I checked to make sure that Argo’s talisman was well secured in his mane. “Wouldn’t want you to become a bear’s midnight snack,” I muttered as I gave Argo’s neck a gentle pat.

Satisfied that all was secure, I completed my rounds by adding an extra log to my campfire. The fire did more that just keeping the winter’s cold embrace at bay, it helped to sooth my troubled spirit. An air of gloom hung like a perpetual mist in this forest and it fueled my continuing sense of ill-ease. Not long after venturing off the Western Road and into this Chaos cursed forest, the strangest sensation of being watched came over me. That feeling only intensified as darkness fell. For my own peace of mind, I placed my bow and quiver within easy reach of my bed roll before finally settling into the nest of warm furs.
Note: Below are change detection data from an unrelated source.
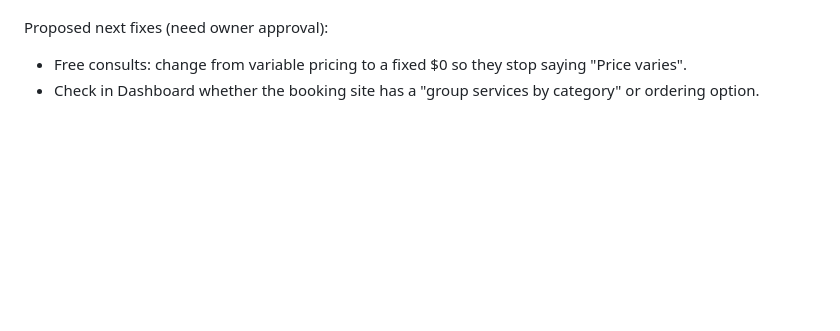
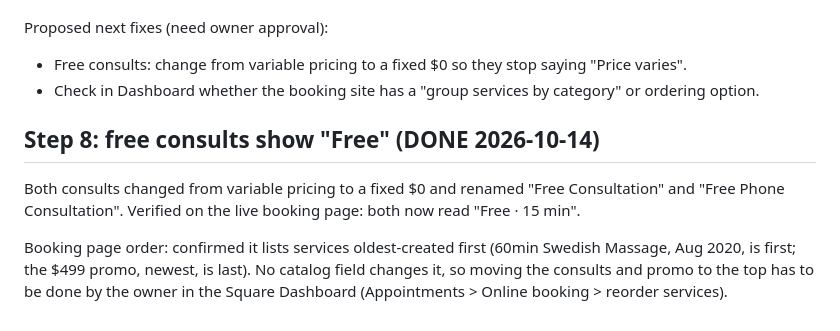
Before and after one commit to thetlfgroupllc-source/Relax-and-Cruz-Spa, a Markdown page: SQUARE-BOOKING-PLAN.md, the part around the change. GitHub-like rendering; blank space fills up the shorter version.

Commit message:
Record free consult fix (step 8) and booking page order finding
Co-Authored-By: Claude Opus 5.5 <noreply@anthropic.com>
Claude-Session: https://claude.ai/code/session_017oRkYm6xDCBm9Kj2g4gVJU

```diff
--- a/SQUARE-BOOKING-PLAN.md
+++ b/SQUARE-BOOKING-PLAN.md
@@ -112,3 +112,9 @@ Checked the live page at phone size (`book.squareup.com/.../services`) after ste
 Proposed next fixes (need owner approval):
 - Free consults: change from variable pricing to a fixed $0 so they stop saying "Price varies".
 - Check in Dashboard whether the booking site has a "group services by category" or ordering option.
+
+## Step 8: free consults show "Free" (DONE 2026-10-14)
+
+Both consults changed from variable pricing to a fixed $0 and renamed "Free Consultation" and "Free Phone Consultation". Verified on the live booking page: both now read "Free · 15 min".
+
+Booking page order: confirmed it lists services oldest-created first (60min Swedish Massage, Aug 2020, is first; the $499 promo, newest, is last). No catalog field changes it, so moving the consults and promo to the top has to be done by the owner in the Square Dashboard (Appointments > Online booking > reorder services).
```
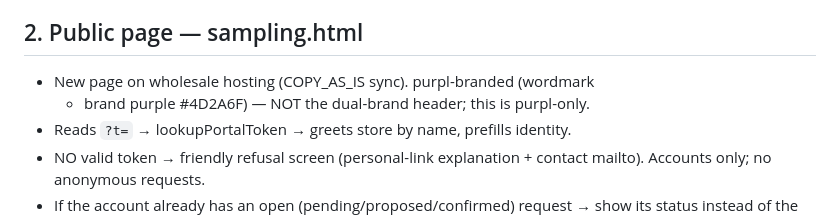
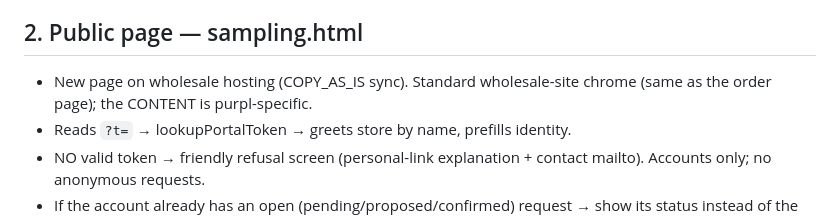
Before and after one commit to graham-biagiotti/Purpl_CRM, a Markdown page: docs/sampling-spec.md, the part around one of its changes. GitHub-like rendering.

```diff
--- a/docs/sampling-spec.md
+++ b/docs/sampling-spec.md
@@ -34,8 +37,8 @@ Stored on the settings object; no new collection.
 - "Invite to sampling" button on the account detail modal for one-offs.
 
 ## 2. Public page — sampling.html
-- New page on wholesale hosting (COPY_AS_IS sync). purpl-branded (wordmark
-  + brand purple #4D2A6F) — NOT the dual-brand header; this is purpl-only.
+- New page on wholesale hosting (COPY_AS_IS sync). Standard wholesale-site
+  chrome (same as the order page); the CONTENT is purpl-specific.
 - Reads `?t=` → lookupPortalToken → greets store by name, prefills identity.
 - NO valid token → friendly refusal screen (personal-link explanation +
   contact mailto). Accounts only; no anonymous requests.
```
Also changed, not shown: other parts of docs/sampling-spec.md (+32 -22 lines).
After what seemed like hours, I finally fell in to a restless sleep. Uriel had not returned yet as I drifted off; his customary place beside my right foot was cold with his absence. My dreams came in disjointed spasms; the disturbing specter of the Duke and my Father in anguish comprising their subject matter. As I rose from the horrid depths of one such nightmare into semi-consciousness an unfamiliar voice tickled my ear and drew me to full wakefulness. As I continued to listen, I lay quietly beneath my furs.

“The horse won’t fetch much in the way of profit, Boss,” a whiny voice insisted. “Should I shoot it? Horse meat isn’t my favorite but …”
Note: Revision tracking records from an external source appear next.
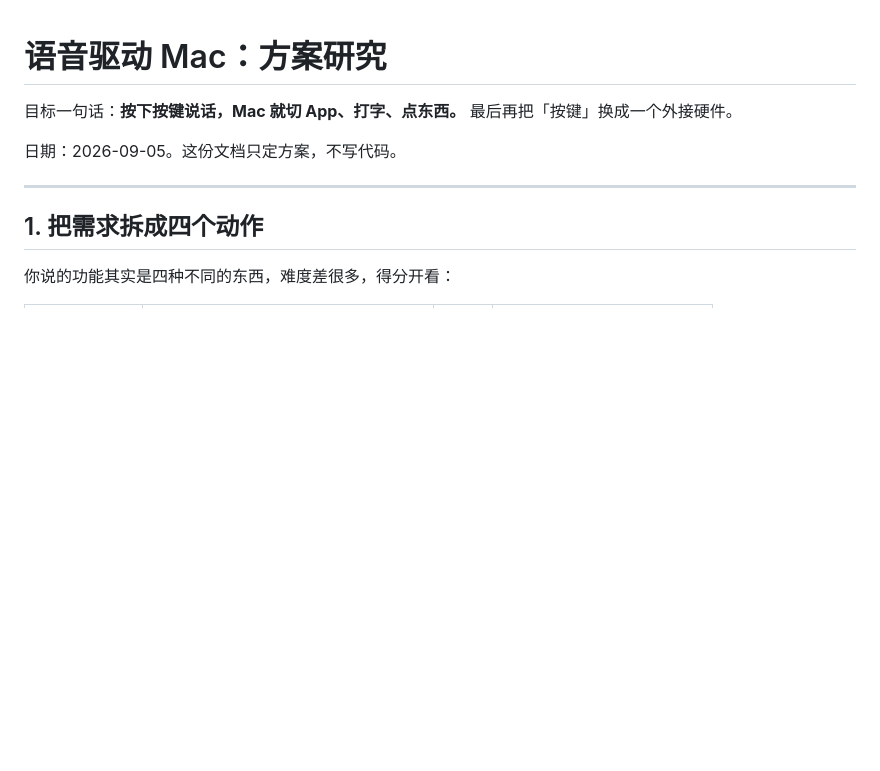
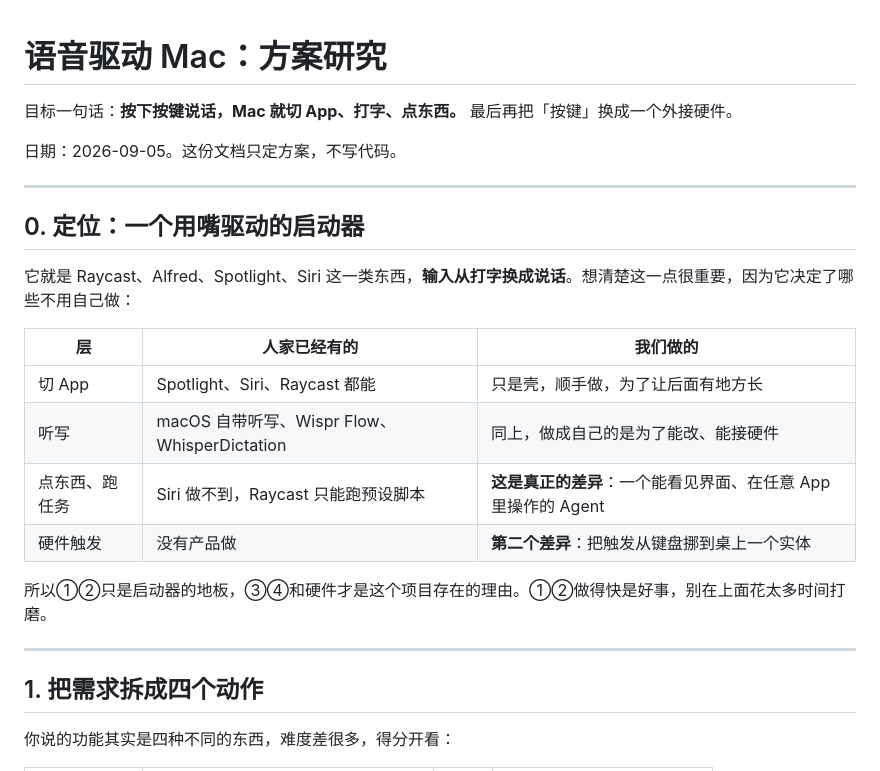
Before and after one commit to caraleeqiu/cara-studio, a Markdown page: voice-router/docs/PLAN.md, the part around the change. Drawn GitHub-style; blank space fills up the shorter version.

Commit message:
Plan: state the launcher-with-voice positioning up front
Co-Authored-By: Claude Fable 5.1 <noreply@anthropic.com>
Claude-Session: https://claude.ai/code/session_012248ad15awjVqJTNXodrS5

```diff
--- a/voice-router/docs/PLAN.md
+++ b/voice-router/docs/PLAN.md
@@ -3,6 +3,21 @@
 目标一句话：**按下按键说话，Mac 就切 App、打字、点东西。** 最后再把「按键」换成一个外接硬件。
 
 日期：2026-09-05。这份文档只定方案，不写代码。
+
+---
+
+## 0. 定位：一个用嘴驱动的启动器
+
+它就是 Raycast、Alfred、Spotlight、Siri 这一类东西，**输入从打字换成说话**。想清楚这一点很重要，因为它决定了哪些不用自己做：
+
+| 层 | 人家已经有的 | 我们做的 |
+|---|---|---|
+| 切 App | Spotlight、Siri、Raycast 都能 | 只是壳，顺手做，为了让后面有地方长 |
+| 听写 | macOS 自带听写、Wispr Flow、WhisperDictation | 同上，做成自己的是为了能改、能接硬件 |
+| 点东西、跑任务 | Siri 做不到，Raycast 只能跑预设脚本 | **这是真正的差异**：一个能看见界面、在任意 App 里操作的 Agent |
+| 硬件触发 | 没有产品做 | **第二个差异**：把触发从键盘挪到桌上一个实体 |
+
+所以①②只是启动器的地板，③④和硬件才是这个项目存在的理由。①②做得快是好事，别在上面花太多时间打磨。
 
 ---
 
```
“No you idiot,” the gravelly voice of the boss replied sternly. “The beast looks strong enough; we can use it to haul our loot to the rendezvous at Buccaneer Bay … unless of course, you fancy lugging all those packs on that scrawny back of yours.” He laughed then; amused it would seem, by the notion of his cohort laboring under a heavy load.

“No, Boss,” the whiny one answered.

The intruders continued to rummage through my belongings as I remained still under my furs contemplating my next move. My bow was within reach; a single arrow fired from the string while uttering the words for light and storm would bring down a hail of lighting on the marauders. Unfortunately, at this close range, Argo and I would be caught in the maelstrom. Then, of course, there was the words for light and fire paired with the Dragon memory; unchecked, I could likely incinerate nearly an entire village with that working of magic. There was a strong likelihood however, that I would incinerate myself and my horse along with my enemies. Neither of my choices possessed the level of precision needed to extricated myself and Argo from our current situation without killing the both of us in the process.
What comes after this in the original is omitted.